This week I thought I’d talk more about what my specific project is and what I hope to gain from it. It was nice because when I first heard about this project, I was able to understand all the concepts being discussed because of classes I’ve taken here at the University of Minnesota! My project deals with alternative splicing factors in a signaling molecule known as Vascular Endothelial Growth Factor (VEGF). Usually VEGF has been associated with pro-angiogenic properties, which means that it’s known to help blood vessel development in humans, however there have been high levels of VEGF found in SLE patients as well as Systemic Sclerosis (SSc) patients, which is why this is a joint study with Dr. Jerry Molitor and his sclerosis clinics.

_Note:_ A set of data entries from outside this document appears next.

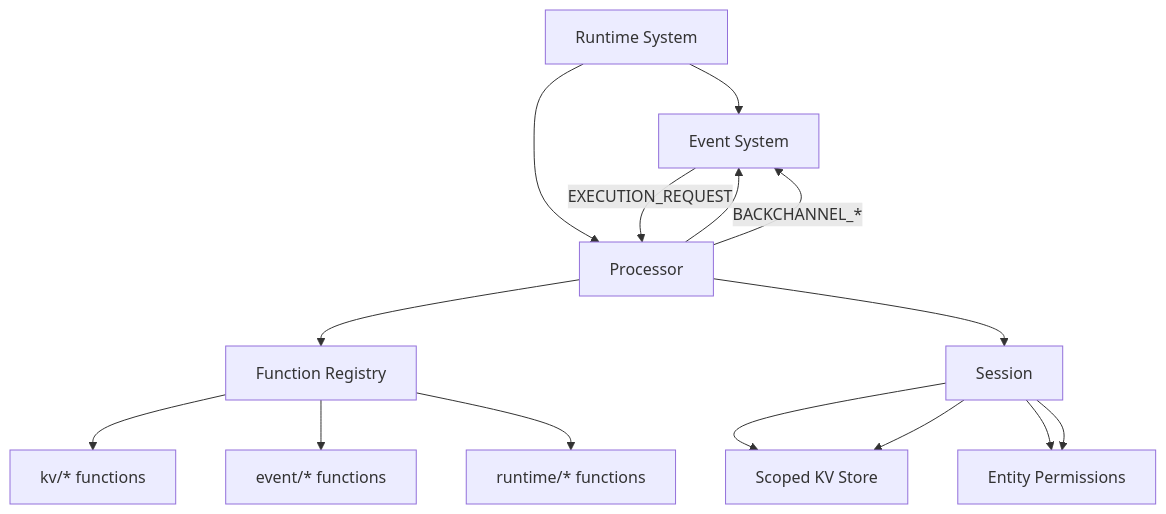
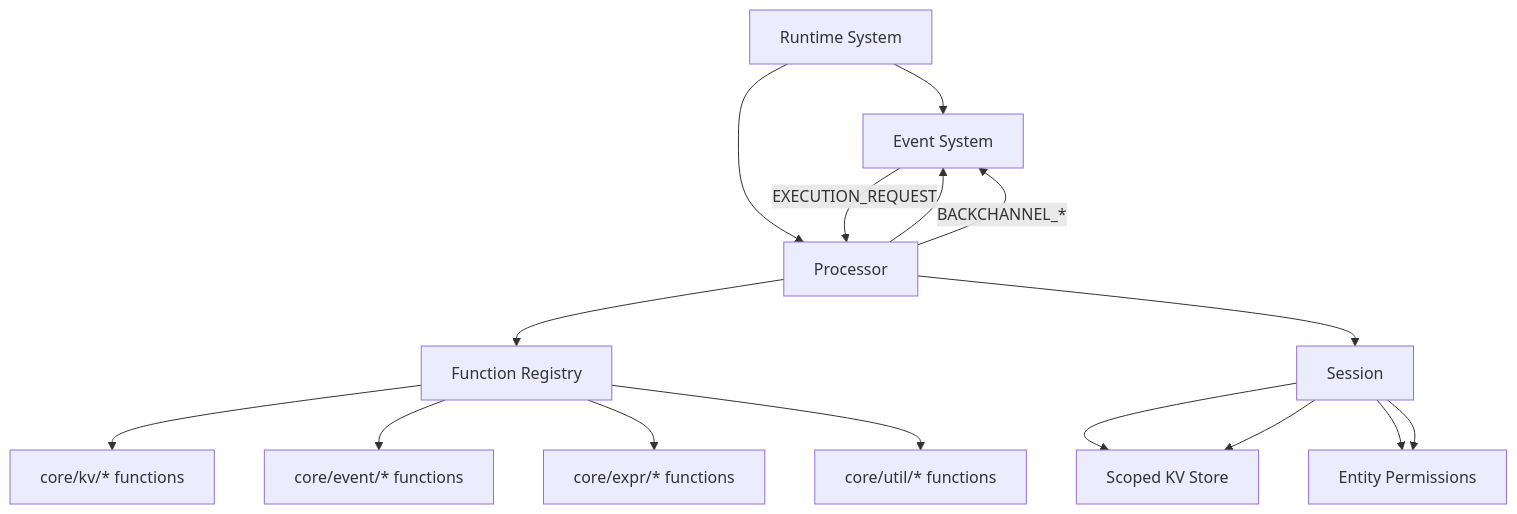
Before and after one commit to bosley/sxs: the first of 6 diagrams in pkg/runtime/about.md, drawn with Mermaid. The commit also changed other lines of this file and 17 other files, not shown here.

````diff
--- a/pkg/runtime/about.md
+++ b/pkg/runtime/about.md
@@ -35,27 +35,28 @@
 ```mermaid
 graph TD
     Runtime[Runtime System]
     EventSys[Event System]
     Processor[Processor]
     Session[Session]
     FuncReg[Function Registry]
     
     Runtime --> EventSys
     Runtime --> Processor
     Session --> KV[Scoped KV Store]
     Session --> Entity[Entity Permissions]
     
     Processor --> FuncReg
     Processor --> EventSys
     
-    FuncReg --> KVFuncs["kv/* functions"]
-    FuncReg --> EventFuncs["event/* functions"]
-    FuncReg --> RuntimeFuncs["runtime/* functions"]
+    FuncReg --> KVFuncs["core/kv/* functions"]
+    FuncReg --> EventFuncs["core/event/* functions"]
+    FuncReg --> ExprFuncs["core/expr/* functions"]
+    FuncReg --> UtilFuncs["core/util/* functions"]
     
     EventSys --> |"EXECUTION_REQUEST"| Processor
     Processor --> |"BACKCHANNEL_*"| EventSys
     
     Processor --> Session
     Session --> Entity
     Session --> KV
 ```
````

These findings didn’t make sense because common symptoms in patients with these diseases were linked to anti-angiogenic properties, which means a lack of blood vessel formation. Through research, it was discovered that there is a differing isoform of VEGF called VEGF165b that does exhibit these anti-angiogenic properties. The problem then became a way of distinguishing between these forms, since they are so similar and differ only by one distal splice site on exon 8. To solve this, we will be creating an ELISA sandwich detection assay which can detect VEGF165b and exclude VEGF from the observed results. To do this, we have to run control plasma and serum samples that has been spiked with known amounts of each isoform to test if this test even works at distinguishing between the two isoforms. Once we know that it is working properly, we can start running SLE and SSc patient samples to look for detectable levels of VEGF165b.
I’m so excited to be in the midst of this project, we just got the control samples back and it looks like the test is actually working! That means we can now move on to testing patient samples.